(Change detection outputs)
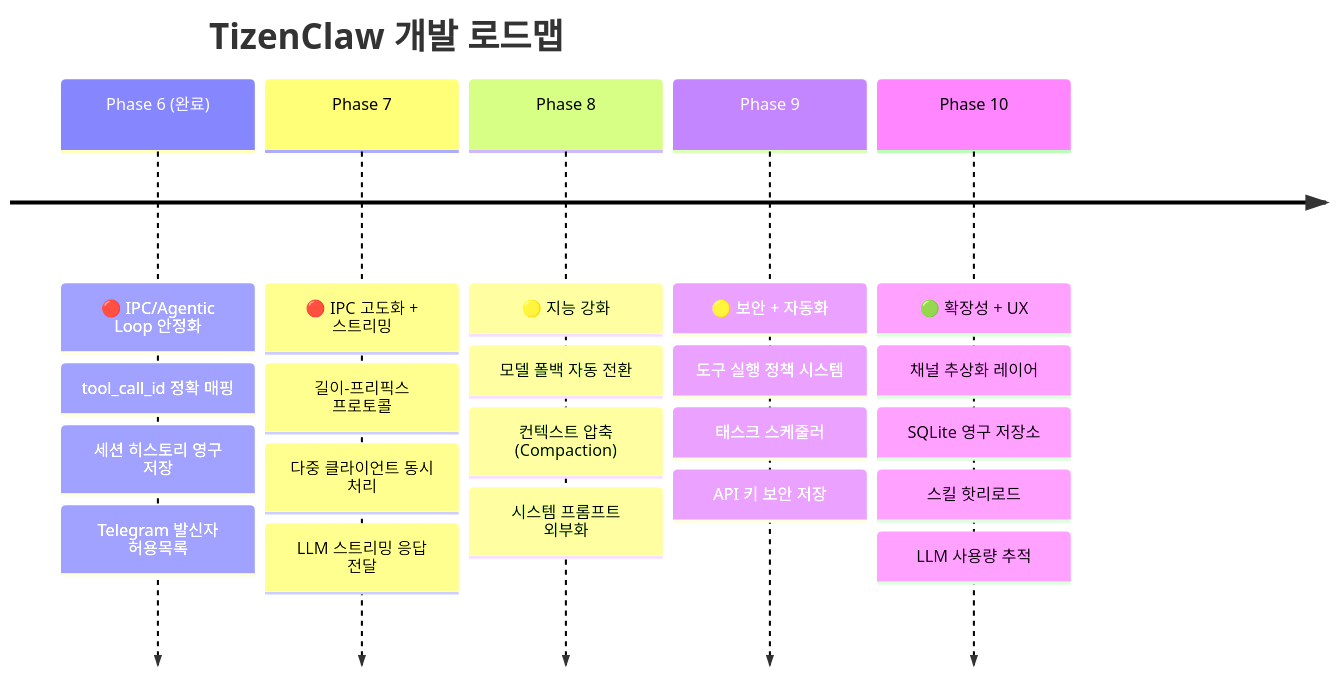
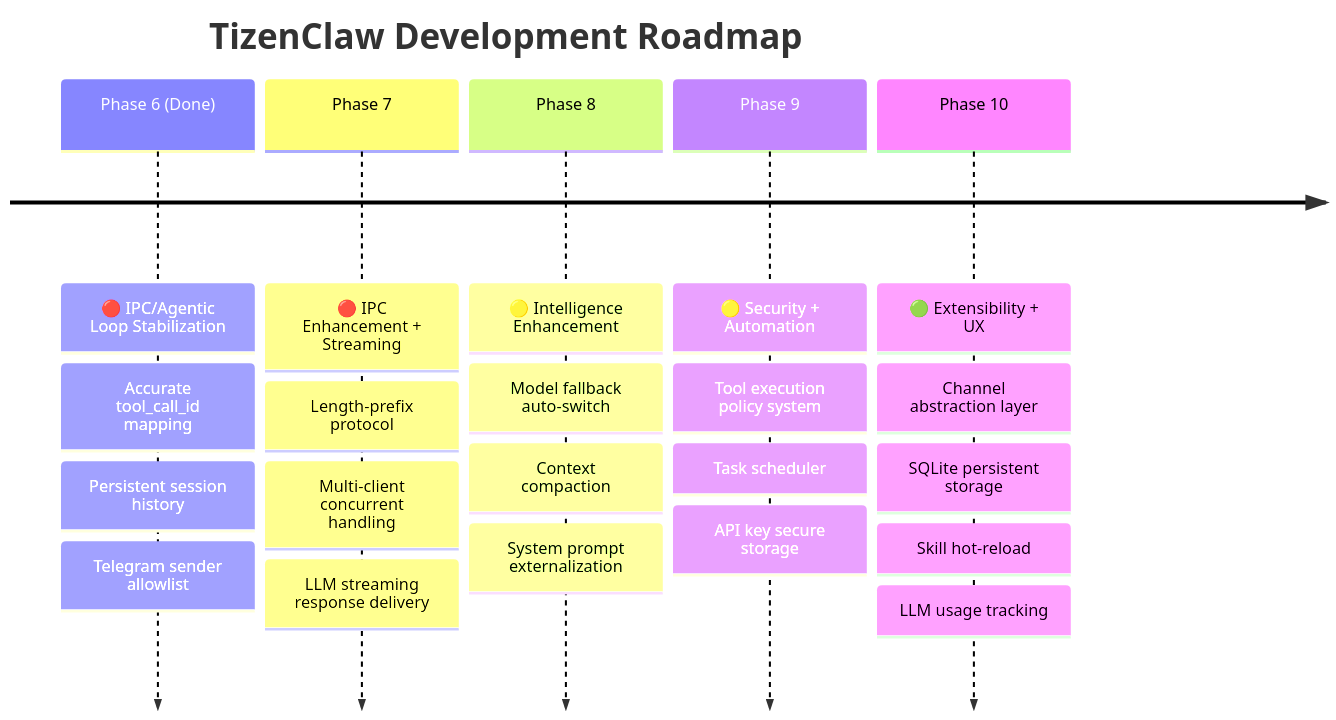
The diagram in docs/ROADMAP.md (Kyoyeol-Kim/tizenclaw), drawn with Mermaid before and after one commit. The commit also changed other lines of this file and 5 other files, not shown here.

````diff
--- a/docs/ROADMAP.md
+++ b/docs/ROADMAP.md
@@ -10,25 +10,25 @@
 ```mermaid
 timeline
-    title TizenClaw 개발 로드맵
-    Phase 6 (완료) : 🔴 IPC/Agentic Loop 안정화
-                   : tool_call_id 정확 매핑
-                   : 세션 히스토리 영구 저장
-                   : Telegram 발신자 허용목록
-    Phase 7        : 🔴 IPC 고도화 + 스트리밍
-                   : 길이-프리픽스 프로토콜
-                   : 다중 클라이언트 동시 처리
-                   : LLM 스트리밍 응답 전달
-    Phase 8        : 🟡 지능 강화
-                   : 모델 폴백 자동 전환
-                   : 컨텍스트 압축 (Compaction)
-                   : 시스템 프롬프트 외부화
-    Phase 9        : 🟡 보안 + 자동화
-                   : 도구 실행 정책 시스템
-                   : 태스크 스케줄러
-                   : API 키 보안 저장
-    Phase 10       : 🟢 확장성 + UX
-                   : 채널 추상화 레이어
-                   : SQLite 영구 저장소
-                   : 스킬 핫리로드
-                   : LLM 사용량 추적
+    title TizenClaw Development Roadmap
+    Phase 6 (Done) : 🔴 IPC/Agentic Loop Stabilization
+                   : Accurate tool_call_id mapping
+                   : Persistent session history
+                   : Telegram sender allowlist
+    Phase 7        : 🔴 IPC Enhancement + Streaming
+                   : Length-prefix protocol
+                   : Multi-client concurrent handling
+                   : LLM streaming response delivery
+    Phase 8        : 🟡 Intelligence Enhancement
+                   : Model fallback auto-switch
+                   : Context compaction
+                   : System prompt externalization
+    Phase 9        : 🟡 Security + Automation
+                   : Tool execution policy system
+                   : Task scheduler
+                   : API key secure storage
+    Phase 10       : 🟢 Extensibility + UX
+                   : Channel abstraction layer
+                   : SQLite persistent storage
+                   : Skill hot-reload
+                   : LLM usage tracking
 ```
````
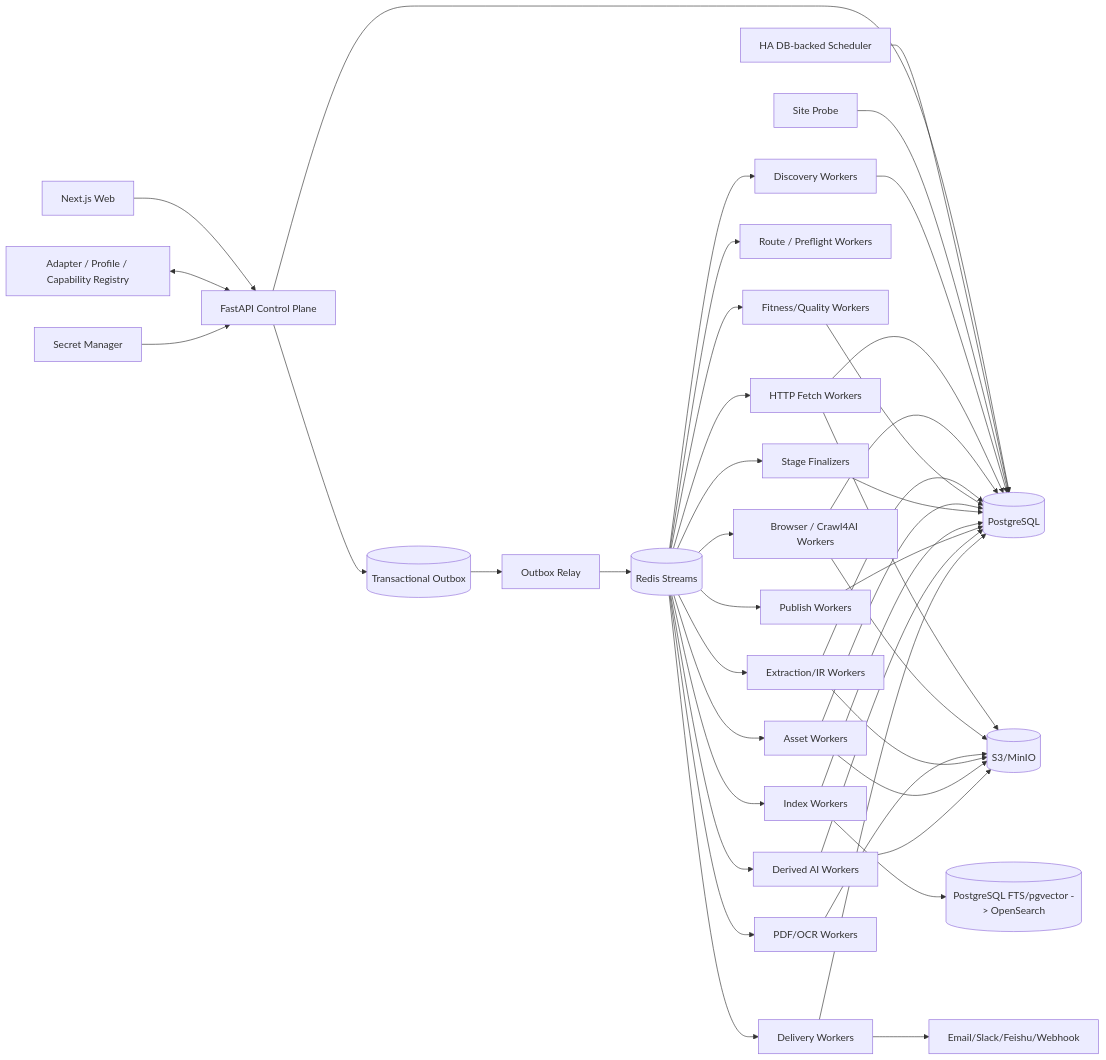
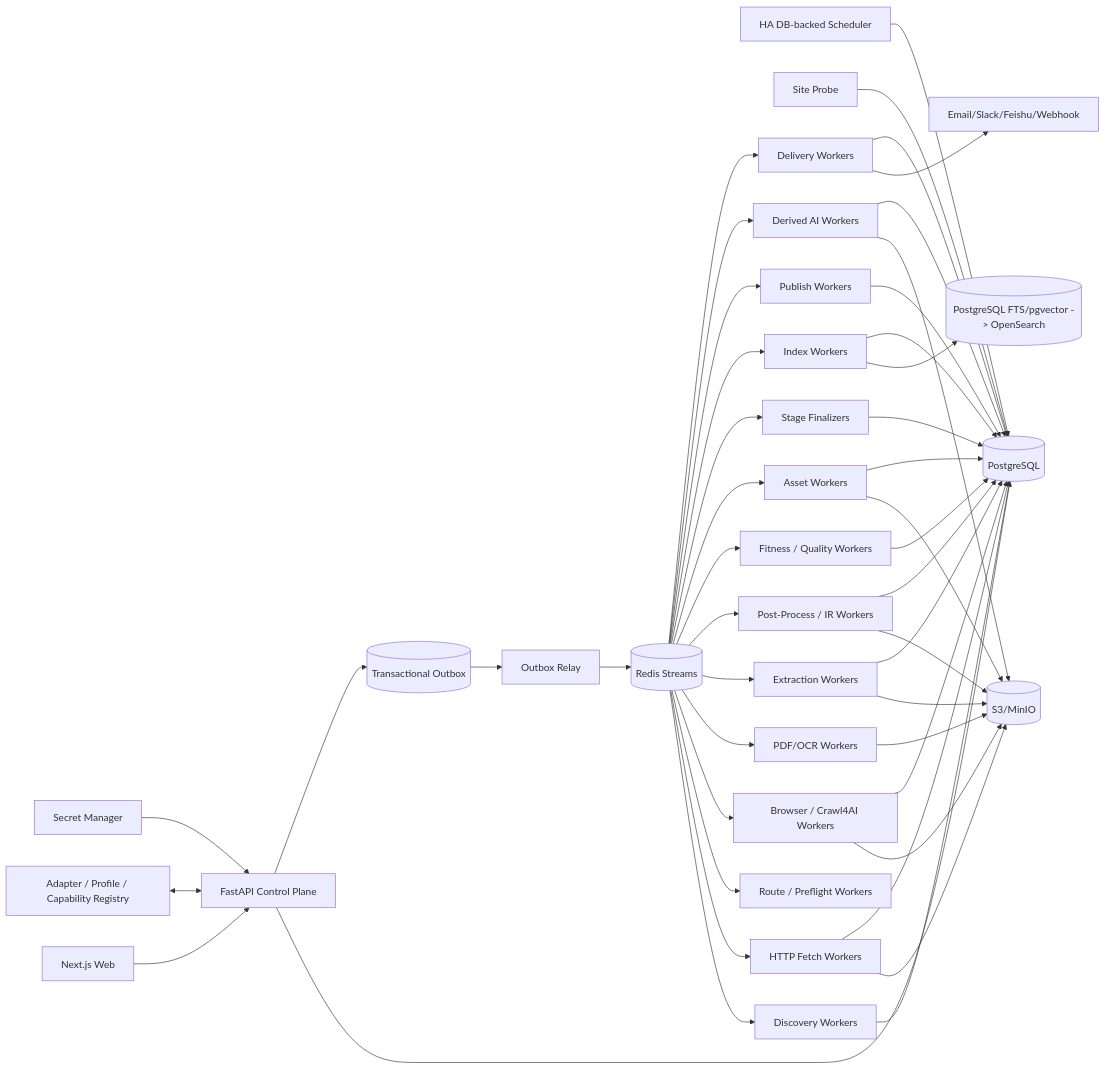
Before and after one commit to WorkerXu/my-doc: the diagram in 博客知识库技术方案.md, drawn with Mermaid. The commit also changed other lines of this file, not shown here.

````diff
--- a/博客知识库技术方案.md
+++ b/博客知识库技术方案.md
@@ -49,50 +50,53 @@
 ```mermaid
 flowchart LR
     UI[Next.js Web] --> API[FastAPI Control Plane]
     API --> PG[(PostgreSQL)]
     API --> OUT[(Transactional Outbox)]
 
     SCH[HA DB-backed Scheduler] --> PG
     REG[Adapter / Profile / Capability Registry] <--> API
     PROBE[Site Probe] --> PG
     SEC[Secret Manager] --> API
 
     OUT --> RELAY[Outbox Relay]
     RELAY --> Q[(Redis Streams)]
 
     Q --> DW[Discovery Workers]
     Q --> HF[HTTP Fetch Workers]
     Q --> RT[Route / Preflight Workers]
     Q --> BW[Browser / Crawl4AI Workers]
     Q --> PDF[PDF/OCR Workers]
-    Q --> EX[Extraction/IR Workers]
-    Q --> QV[Fitness/Quality Workers]
+    Q --> EX[Extraction Workers]
+    Q --> PP[Post-Process / IR Workers]
+    Q --> QV[Fitness / Quality Workers]
     Q --> AW[Asset Workers]
     Q --> FIN[Stage Finalizers]
     Q --> IX[Index Workers]
     Q --> PB[Publish Workers]
     Q --> AI[Derived AI Workers]
     Q --> NT[Delivery Workers]
 
     HF --> OBJ[(S3/MinIO)]
     BW --> OBJ
     PDF --> OBJ
     EX --> OBJ
+    PP --> OBJ
     AW --> OBJ
     AI --> OBJ
 
     IX --> SEARCH[(PostgreSQL FTS/pgvector -> OpenSearch)]
     NT --> CH[Email/Slack/Feishu/Webhook]
 
     DW --> PG
     HF --> PG
     BW --> PG
     EX --> PG
+    PP --> PG
     QV --> PG
     AW --> PG
     FIN --> PG
     IX --> PG
     PB --> PG
     AI --> PG
     NT --> PG
 ```
````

**Exercise**:
Out of the entries, report each line that contains the word "storage".

**Exercise answer**:
+                   : API key secure storage
+                   : SQLite persistent storage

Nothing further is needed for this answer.